EFF Posts Gripe Site Legal Guide
Because copyright and trademark lawyers have had such itchy trigger fingers when it comes to issuing DMCA takedown notices, there’s a lot of confusion out there what exactly constitutes infringement, and what webmasters can and can’t do with intellectual property.
Part of the problem is that websites hosting other people’s content—YouTube, Blogger, eBay, etc.—remove the content at the slightest whiff of a DMCA notice to avoid trouble. This leads, of course, to abuse and to targets without any great recourse.
The Electronic Frontier Foundation posted a great, easy to understand guide to dealing with intellectual property with regard to “gripe” or parody websites.
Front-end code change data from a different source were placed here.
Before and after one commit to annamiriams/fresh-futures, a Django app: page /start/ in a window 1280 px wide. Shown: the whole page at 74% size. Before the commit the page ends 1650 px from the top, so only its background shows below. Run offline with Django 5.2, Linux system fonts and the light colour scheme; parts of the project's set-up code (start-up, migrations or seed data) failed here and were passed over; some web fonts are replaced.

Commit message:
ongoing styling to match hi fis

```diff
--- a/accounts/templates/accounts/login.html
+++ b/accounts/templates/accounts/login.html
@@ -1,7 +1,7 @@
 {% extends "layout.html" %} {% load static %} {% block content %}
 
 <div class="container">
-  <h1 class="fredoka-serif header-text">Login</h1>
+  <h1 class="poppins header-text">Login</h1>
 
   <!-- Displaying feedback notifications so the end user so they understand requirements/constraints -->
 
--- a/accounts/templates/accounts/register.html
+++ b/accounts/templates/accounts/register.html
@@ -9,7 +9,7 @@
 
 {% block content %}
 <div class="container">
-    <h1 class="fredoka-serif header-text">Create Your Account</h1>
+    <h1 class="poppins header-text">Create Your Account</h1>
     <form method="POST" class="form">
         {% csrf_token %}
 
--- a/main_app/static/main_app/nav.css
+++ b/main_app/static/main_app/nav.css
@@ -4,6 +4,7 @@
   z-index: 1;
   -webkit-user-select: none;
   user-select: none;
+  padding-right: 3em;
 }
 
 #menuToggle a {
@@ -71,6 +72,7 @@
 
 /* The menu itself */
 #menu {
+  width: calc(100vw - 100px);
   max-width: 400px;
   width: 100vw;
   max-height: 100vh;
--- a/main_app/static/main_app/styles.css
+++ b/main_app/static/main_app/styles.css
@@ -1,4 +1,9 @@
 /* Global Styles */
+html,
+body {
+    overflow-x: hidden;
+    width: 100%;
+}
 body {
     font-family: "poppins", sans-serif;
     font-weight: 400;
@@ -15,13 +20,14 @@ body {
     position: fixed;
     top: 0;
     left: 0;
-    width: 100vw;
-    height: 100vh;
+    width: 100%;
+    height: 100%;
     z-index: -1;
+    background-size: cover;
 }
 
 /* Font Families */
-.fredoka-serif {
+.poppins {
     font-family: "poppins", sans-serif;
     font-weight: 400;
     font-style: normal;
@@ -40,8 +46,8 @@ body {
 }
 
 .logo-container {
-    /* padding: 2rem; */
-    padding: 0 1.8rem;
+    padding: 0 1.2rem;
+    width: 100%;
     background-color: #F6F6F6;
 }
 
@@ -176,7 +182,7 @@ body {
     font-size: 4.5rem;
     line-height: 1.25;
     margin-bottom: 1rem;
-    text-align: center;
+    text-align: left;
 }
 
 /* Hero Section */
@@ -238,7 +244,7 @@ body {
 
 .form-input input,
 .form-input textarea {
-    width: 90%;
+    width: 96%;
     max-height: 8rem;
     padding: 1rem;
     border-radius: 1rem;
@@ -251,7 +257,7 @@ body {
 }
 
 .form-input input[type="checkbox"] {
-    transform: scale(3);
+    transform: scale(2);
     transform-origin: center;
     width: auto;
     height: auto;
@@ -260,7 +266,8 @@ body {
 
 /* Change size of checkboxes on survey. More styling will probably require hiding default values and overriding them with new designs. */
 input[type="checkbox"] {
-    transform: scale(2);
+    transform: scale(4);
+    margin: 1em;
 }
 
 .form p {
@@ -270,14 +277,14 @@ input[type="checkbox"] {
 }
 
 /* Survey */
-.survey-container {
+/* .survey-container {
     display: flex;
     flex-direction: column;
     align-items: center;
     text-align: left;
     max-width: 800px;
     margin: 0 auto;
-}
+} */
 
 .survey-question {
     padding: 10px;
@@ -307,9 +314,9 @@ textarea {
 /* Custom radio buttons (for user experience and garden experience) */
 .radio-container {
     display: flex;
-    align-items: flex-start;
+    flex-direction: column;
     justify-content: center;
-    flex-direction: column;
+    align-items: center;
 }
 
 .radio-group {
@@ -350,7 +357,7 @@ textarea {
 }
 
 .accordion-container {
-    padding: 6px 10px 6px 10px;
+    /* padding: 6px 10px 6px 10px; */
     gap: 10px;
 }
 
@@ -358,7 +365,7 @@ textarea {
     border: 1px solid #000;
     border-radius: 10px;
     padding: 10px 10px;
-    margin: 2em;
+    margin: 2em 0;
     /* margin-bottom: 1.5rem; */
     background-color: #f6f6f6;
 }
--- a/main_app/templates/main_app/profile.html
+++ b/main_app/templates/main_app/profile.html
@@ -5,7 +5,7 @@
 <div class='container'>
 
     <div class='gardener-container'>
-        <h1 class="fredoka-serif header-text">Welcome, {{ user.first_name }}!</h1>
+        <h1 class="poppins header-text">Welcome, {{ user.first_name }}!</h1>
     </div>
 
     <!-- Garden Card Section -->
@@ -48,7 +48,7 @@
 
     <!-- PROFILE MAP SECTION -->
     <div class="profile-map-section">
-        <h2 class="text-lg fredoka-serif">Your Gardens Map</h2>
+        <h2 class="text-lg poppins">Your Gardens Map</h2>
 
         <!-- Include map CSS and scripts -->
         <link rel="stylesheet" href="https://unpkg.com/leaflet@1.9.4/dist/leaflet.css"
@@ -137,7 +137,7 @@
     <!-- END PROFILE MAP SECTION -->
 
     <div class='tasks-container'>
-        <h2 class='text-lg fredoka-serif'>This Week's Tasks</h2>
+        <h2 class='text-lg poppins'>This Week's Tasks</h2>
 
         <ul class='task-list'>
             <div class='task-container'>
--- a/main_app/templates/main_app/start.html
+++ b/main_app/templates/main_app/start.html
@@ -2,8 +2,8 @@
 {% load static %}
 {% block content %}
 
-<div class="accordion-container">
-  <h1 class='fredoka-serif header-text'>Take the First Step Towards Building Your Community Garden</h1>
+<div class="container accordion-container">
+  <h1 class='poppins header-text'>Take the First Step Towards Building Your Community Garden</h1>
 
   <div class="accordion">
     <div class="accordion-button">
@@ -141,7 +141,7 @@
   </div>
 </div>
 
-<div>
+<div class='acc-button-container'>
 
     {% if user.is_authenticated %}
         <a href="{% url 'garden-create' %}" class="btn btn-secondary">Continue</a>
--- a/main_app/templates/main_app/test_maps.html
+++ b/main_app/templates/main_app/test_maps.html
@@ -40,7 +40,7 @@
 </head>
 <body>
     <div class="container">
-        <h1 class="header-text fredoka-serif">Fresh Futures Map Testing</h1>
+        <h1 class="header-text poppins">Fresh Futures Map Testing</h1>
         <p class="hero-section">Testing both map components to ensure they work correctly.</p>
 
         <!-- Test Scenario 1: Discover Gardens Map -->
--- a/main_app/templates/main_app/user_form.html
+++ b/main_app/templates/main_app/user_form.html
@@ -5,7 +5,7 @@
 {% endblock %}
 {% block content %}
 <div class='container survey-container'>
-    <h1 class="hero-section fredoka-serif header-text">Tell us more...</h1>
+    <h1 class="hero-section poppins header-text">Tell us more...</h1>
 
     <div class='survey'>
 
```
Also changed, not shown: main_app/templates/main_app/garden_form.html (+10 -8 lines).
In addition to three guidelines dealing with trademarks themselves, the fab-four fair use guidelines regarding copyright are there as well.
The EFF’s six ways to avoid controversy in the first place are highly useful. The tips are intended to apply to parody sites, specifically sites using a trademark in a domain as commentary (example: TrademarkSucks.com). They are summarized below (but please read them in their entirety at the EFF site, as well as Eric Goldman’s amendments and additional precautions, if you’re not feeling quite as, well, ballsy as the EFF):
- Be noncommercial
- Don’t use trademark alone in domain name (add commentary like “sucks”)
- Add a disclaimer of unaffiliation
- Find a service provider with a backbone*
- Be selective with borrowed text or images
- Don’t offer to sell domain name to trademark owner
*Number three is a great one, and EFF links to a list of Web hosts that specialize in free-speech hosting, meaning they aren’t scared by a DMCA notice and “won’t dump you at the first sign of controversy.”